*How to complete this task:* Copy every record below exactly.

*Records to process:*
********************
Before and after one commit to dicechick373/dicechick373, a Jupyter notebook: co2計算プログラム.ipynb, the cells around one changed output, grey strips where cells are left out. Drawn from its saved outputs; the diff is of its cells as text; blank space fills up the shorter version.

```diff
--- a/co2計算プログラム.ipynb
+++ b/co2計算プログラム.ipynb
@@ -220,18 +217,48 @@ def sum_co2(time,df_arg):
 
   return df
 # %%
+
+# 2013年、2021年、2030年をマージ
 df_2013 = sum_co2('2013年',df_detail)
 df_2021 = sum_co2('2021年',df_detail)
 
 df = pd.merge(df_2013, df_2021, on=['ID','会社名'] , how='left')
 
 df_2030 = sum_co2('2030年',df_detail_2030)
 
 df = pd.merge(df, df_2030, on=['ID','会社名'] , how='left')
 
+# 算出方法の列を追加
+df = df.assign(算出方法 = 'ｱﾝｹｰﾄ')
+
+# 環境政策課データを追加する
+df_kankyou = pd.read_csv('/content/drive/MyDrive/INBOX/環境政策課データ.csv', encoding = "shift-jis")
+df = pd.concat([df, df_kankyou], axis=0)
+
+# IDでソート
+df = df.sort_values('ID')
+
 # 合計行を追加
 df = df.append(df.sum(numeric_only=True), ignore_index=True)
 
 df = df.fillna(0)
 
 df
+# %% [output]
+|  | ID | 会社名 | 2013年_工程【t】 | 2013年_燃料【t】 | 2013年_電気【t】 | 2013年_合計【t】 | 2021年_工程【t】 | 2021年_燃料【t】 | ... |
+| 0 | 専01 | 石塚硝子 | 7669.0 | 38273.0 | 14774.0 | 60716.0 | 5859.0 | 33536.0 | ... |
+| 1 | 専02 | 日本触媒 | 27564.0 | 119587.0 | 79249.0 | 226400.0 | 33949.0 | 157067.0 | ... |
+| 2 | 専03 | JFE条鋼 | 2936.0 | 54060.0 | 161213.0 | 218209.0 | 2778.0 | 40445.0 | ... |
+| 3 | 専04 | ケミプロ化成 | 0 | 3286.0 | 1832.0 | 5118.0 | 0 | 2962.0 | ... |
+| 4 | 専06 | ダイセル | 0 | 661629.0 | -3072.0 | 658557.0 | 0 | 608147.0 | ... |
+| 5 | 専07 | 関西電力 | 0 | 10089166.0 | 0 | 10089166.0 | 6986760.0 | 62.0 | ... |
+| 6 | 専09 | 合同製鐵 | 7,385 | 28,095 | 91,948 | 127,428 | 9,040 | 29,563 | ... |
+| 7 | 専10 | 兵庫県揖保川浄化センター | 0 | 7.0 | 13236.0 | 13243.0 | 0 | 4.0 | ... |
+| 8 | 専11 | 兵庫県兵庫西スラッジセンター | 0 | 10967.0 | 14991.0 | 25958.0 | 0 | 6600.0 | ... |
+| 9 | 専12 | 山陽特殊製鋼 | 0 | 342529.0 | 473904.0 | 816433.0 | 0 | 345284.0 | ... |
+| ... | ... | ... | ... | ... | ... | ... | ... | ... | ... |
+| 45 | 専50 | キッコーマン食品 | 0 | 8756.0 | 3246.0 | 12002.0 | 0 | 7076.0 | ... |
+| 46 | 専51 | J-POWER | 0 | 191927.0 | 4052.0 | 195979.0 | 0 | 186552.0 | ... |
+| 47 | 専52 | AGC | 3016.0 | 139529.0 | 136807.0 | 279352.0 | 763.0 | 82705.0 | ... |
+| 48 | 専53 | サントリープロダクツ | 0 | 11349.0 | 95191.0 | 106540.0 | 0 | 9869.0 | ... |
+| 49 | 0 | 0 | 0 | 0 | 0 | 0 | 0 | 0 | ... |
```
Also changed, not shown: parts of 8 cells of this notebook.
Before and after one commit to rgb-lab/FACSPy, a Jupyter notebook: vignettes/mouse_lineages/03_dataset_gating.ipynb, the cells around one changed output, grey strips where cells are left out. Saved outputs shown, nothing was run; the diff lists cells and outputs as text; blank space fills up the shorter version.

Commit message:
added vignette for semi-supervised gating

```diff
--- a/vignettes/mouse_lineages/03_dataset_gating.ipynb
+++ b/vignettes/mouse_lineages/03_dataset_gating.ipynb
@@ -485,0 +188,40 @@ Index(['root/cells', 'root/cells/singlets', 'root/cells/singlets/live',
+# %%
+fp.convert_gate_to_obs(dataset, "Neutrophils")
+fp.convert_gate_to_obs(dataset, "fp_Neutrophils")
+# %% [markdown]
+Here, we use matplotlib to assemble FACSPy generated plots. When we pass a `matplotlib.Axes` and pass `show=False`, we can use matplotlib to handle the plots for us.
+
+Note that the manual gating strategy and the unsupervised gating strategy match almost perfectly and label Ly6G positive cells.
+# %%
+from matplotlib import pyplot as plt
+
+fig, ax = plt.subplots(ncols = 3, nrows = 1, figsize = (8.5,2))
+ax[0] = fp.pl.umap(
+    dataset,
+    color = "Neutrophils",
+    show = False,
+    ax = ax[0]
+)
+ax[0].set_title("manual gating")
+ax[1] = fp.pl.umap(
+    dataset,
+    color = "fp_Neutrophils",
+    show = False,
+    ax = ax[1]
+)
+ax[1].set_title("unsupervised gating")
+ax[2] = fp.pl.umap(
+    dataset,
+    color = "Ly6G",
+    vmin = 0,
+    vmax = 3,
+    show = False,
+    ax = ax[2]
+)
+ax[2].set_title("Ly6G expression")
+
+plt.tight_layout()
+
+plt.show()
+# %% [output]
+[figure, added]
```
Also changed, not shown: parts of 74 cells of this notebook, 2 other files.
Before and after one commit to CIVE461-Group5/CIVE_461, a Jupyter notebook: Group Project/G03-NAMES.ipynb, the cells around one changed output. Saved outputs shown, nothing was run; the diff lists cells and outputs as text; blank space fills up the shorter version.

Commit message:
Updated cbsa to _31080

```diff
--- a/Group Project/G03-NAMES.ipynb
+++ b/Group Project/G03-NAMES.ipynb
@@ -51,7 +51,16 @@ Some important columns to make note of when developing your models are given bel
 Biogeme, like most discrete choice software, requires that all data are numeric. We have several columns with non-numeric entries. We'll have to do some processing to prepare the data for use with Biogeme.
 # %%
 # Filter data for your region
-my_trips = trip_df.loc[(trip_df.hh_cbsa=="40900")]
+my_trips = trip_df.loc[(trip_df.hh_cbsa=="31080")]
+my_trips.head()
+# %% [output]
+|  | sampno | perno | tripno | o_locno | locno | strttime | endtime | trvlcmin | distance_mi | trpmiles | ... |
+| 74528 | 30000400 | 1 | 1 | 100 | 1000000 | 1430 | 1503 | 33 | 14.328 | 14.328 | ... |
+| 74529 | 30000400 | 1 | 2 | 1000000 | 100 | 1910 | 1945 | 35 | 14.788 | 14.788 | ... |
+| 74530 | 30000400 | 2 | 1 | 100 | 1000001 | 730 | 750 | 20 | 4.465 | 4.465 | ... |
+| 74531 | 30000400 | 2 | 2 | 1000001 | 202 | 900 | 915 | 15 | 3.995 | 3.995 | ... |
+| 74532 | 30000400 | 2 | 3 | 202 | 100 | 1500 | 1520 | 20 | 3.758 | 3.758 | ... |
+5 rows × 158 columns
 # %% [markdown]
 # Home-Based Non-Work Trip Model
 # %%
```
********************
*Task response:*
Before and after one commit to dicechick373/dicechick373, a Jupyter notebook: co2計算プログラム.ipynb, the cells around one changed output, grey strips where cells are left out. Drawn from its saved outputs; the diff is of its cells as text; blank space fills up the shorter version.

```diff
--- a/co2計算プログラム.ipynb
+++ b/co2計算プログラム.ipynb
@@ -220,18 +217,48 @@ def sum_co2(time,df_arg):
 
   return df
 # %%
+
+# 2013年、2021年、2030年をマージ
 df_2013 = sum_co2('2013年',df_detail)
 df_2021 = sum_co2('2021年',df_detail)
 
 df = pd.merge(df_2013, df_2021, on=['ID','会社名'] , how='left')
 
 df_2030 = sum_co2('2030年',df_detail_2030)
 
 df = pd.merge(df, df_2030, on=['ID','会社名'] , how='left')
 
+# 算出方法の列を追加
+df = df.assign(算出方法 = 'ｱﾝｹｰﾄ')
+
+# 環境政策課データを追加する
+df_kankyou = pd.read_csv('/content/drive/MyDrive/INBOX/環境政策課データ.csv', encoding = "shift-jis")
+df = pd.concat([df, df_kankyou], axis=0)
+
+# IDでソート
+df = df.sort_values('ID')
+
 # 合計行を追加
 df = df.append(df.sum(numeric_only=True), ignore_index=True)
 
 df = df.fillna(0)
 
 df
+# %% [output]
+|  | ID | 会社名 | 2013年_工程【t】 | 2013年_燃料【t】 | 2013年_電気【t】 | 2013年_合計【t】 | 2021年_工程【t】 | 2021年_燃料【t】 | ... |
+| 0 | 専01 | 石塚硝子 | 7669.0 | 38273.0 | 14774.0 | 60716.0 | 5859.0 | 33536.0 | ... |
+| 1 | 専02 | 日本触媒 | 27564.0 | 119587.0 | 79249.0 | 226400.0 | 33949.0 | 157067.0 | ... |
+| 2 | 専03 | JFE条鋼 | 2936.0 | 54060.0 | 161213.0 | 218209.0 | 2778.0 | 40445.0 | ... |
+| 3 | 専04 | ケミプロ化成 | 0 | 3286.0 | 1832.0 | 5118.0 | 0 | 2962.0 | ... |
+| 4 | 専06 | ダイセル | 0 | 661629.0 | -3072.0 | 658557.0 | 0 | 608147.0 | ... |
+| 5 | 専07 | 関西電力 | 0 | 10089166.0 | 0 | 10089166.0 | 6986760.0 | 62.0 | ... |
+| 6 | 専09 | 合同製鐵 | 7,385 | 28,095 | 91,948 | 127,428 | 9,040 | 29,563 | ... |
+| 7 | 専10 | 兵庫県揖保川浄化センター | 0 | 7.0 | 13236.0 | 13243.0 | 0 | 4.0 | ... |
+| 8 | 専11 | 兵庫県兵庫西スラッジセンター | 0 | 10967.0 | 14991.0 | 25958.0 | 0 | 6600.0 | ... |
+| 9 | 専12 | 山陽特殊製鋼 | 0 | 342529.0 | 473904.0 | 816433.0 | 0 | 345284.0 | ... |
+| ... | ... | ... | ... | ... | ... | ... | ... | ... | ... |
+| 45 | 専50 | キッコーマン食品 | 0 | 8756.0 | 3246.0 | 12002.0 | 0 | 7076.0 | ... |
+| 46 | 専51 | J-POWER | 0 | 191927.0 | 4052.0 | 195979.0 | 0 | 186552.0 | ... |
+| 47 | 専52 | AGC | 3016.0 | 139529.0 | 136807.0 | 279352.0 | 763.0 | 82705.0 | ... |
+| 48 | 専53 | サントリープロダクツ | 0 | 11349.0 | 95191.0 | 106540.0 | 0 | 9869.0 | ... |
+| 49 | 0 | 0 | 0 | 0 | 0 | 0 | 0 | 0 | ... |
```
Also changed, not shown: parts of 8 cells of this notebook.
Before and after one commit to rgb-lab/FACSPy, a Jupyter notebook: vignettes/mouse_lineages/03_dataset_gating.ipynb, the cells around one changed output, grey strips where cells are left out. Saved outputs shown, nothing was run; the diff lists cells and outputs as text; blank space fills up the shorter version.

Commit message:
added vignette for semi-supervised gating

```diff
--- a/vignettes/mouse_lineages/03_dataset_gating.ipynb
+++ b/vignettes/mouse_lineages/03_dataset_gating.ipynb
@@ -485,0 +188,40 @@ Index(['root/cells', 'root/cells/singlets', 'root/cells/singlets/live',
+# %%
+fp.convert_gate_to_obs(dataset, "Neutrophils")
+fp.convert_gate_to_obs(dataset, "fp_Neutrophils")
+# %% [markdown]
+Here, we use matplotlib to assemble FACSPy generated plots. When we pass a `matplotlib.Axes` and pass `show=False`, we can use matplotlib to handle the plots for us.
+
+Note that the manual gating strategy and the unsupervised gating strategy match almost perfectly and label Ly6G positive cells.
+# %%
+from matplotlib import pyplot as plt
+
+fig, ax = plt.subplots(ncols = 3, nrows = 1, figsize = (8.5,2))
+ax[0] = fp.pl.umap(
+    dataset,
+    color = "Neutrophils",
+    show = False,
+    ax = ax[0]
+)
+ax[0].set_title("manual gating")
+ax[1] = fp.pl.umap(
+    dataset,
+    color = "fp_Neutrophils",
+    show = False,
+    ax = ax[1]
+)
+ax[1].set_title("unsupervised gating")
+ax[2] = fp.pl.umap(
+    dataset,
+    color = "Ly6G",
+    vmin = 0,
+    vmax = 3,
+    show = False,
+    ax = ax[2]
+)
+ax[2].set_title("Ly6G expression")
+
+plt.tight_layout()
+
+plt.show()
+# %% [output]
+[figure, added]
```
Also changed, not shown: parts of 74 cells of this notebook, 2 other files.
Before and after one commit to CIVE461-Group5/CIVE_461, a Jupyter notebook: Group Project/G03-NAMES.ipynb, the cells around one changed output. Saved outputs shown, nothing was run; the diff lists cells and outputs as text; blank space fills up the shorter version.

Commit message:
Updated cbsa to _31080

```diff
--- a/Group Project/G03-NAMES.ipynb
+++ b/Group Project/G03-NAMES.ipynb
@@ -51,7 +51,16 @@ Some important columns to make note of when developing your models are given bel
 Biogeme, like most discrete choice software, requires that all data are numeric. We have several columns with non-numeric entries. We'll have to do some processing to prepare the data for use with Biogeme.
 # %%
 # Filter data for your region
-my_trips = trip_df.loc[(trip_df.hh_cbsa=="40900")]
+my_trips = trip_df.loc[(trip_df.hh_cbsa=="31080")]
+my_trips.head()
+# %% [output]
+|  | sampno | perno | tripno | o_locno | locno | strttime | endtime | trvlcmin | distance_mi | trpmiles | ... |
+| 74528 | 30000400 | 1 | 1 | 100 | 1000000 | 1430 | 1503 | 33 | 14.328 | 14.328 | ... |
+| 74529 | 30000400 | 1 | 2 | 1000000 | 100 | 1910 | 1945 | 35 | 14.788 | 14.788 | ... |
+| 74530 | 30000400 | 2 | 1 | 100 | 1000001 | 730 | 750 | 20 | 4.465 | 4.465 | ... |
+| 74531 | 30000400 | 2 | 2 | 1000001 | 202 | 900 | 915 | 15 | 3.995 | 3.995 | ... |
+| 74532 | 30000400 | 2 | 3 | 202 | 100 | 1500 | 1520 | 20 | 3.758 | 3.758 | ... |
+5 rows × 158 columns
 # %% [markdown]
 # Home-Based Non-Work Trip Model
 # %%
```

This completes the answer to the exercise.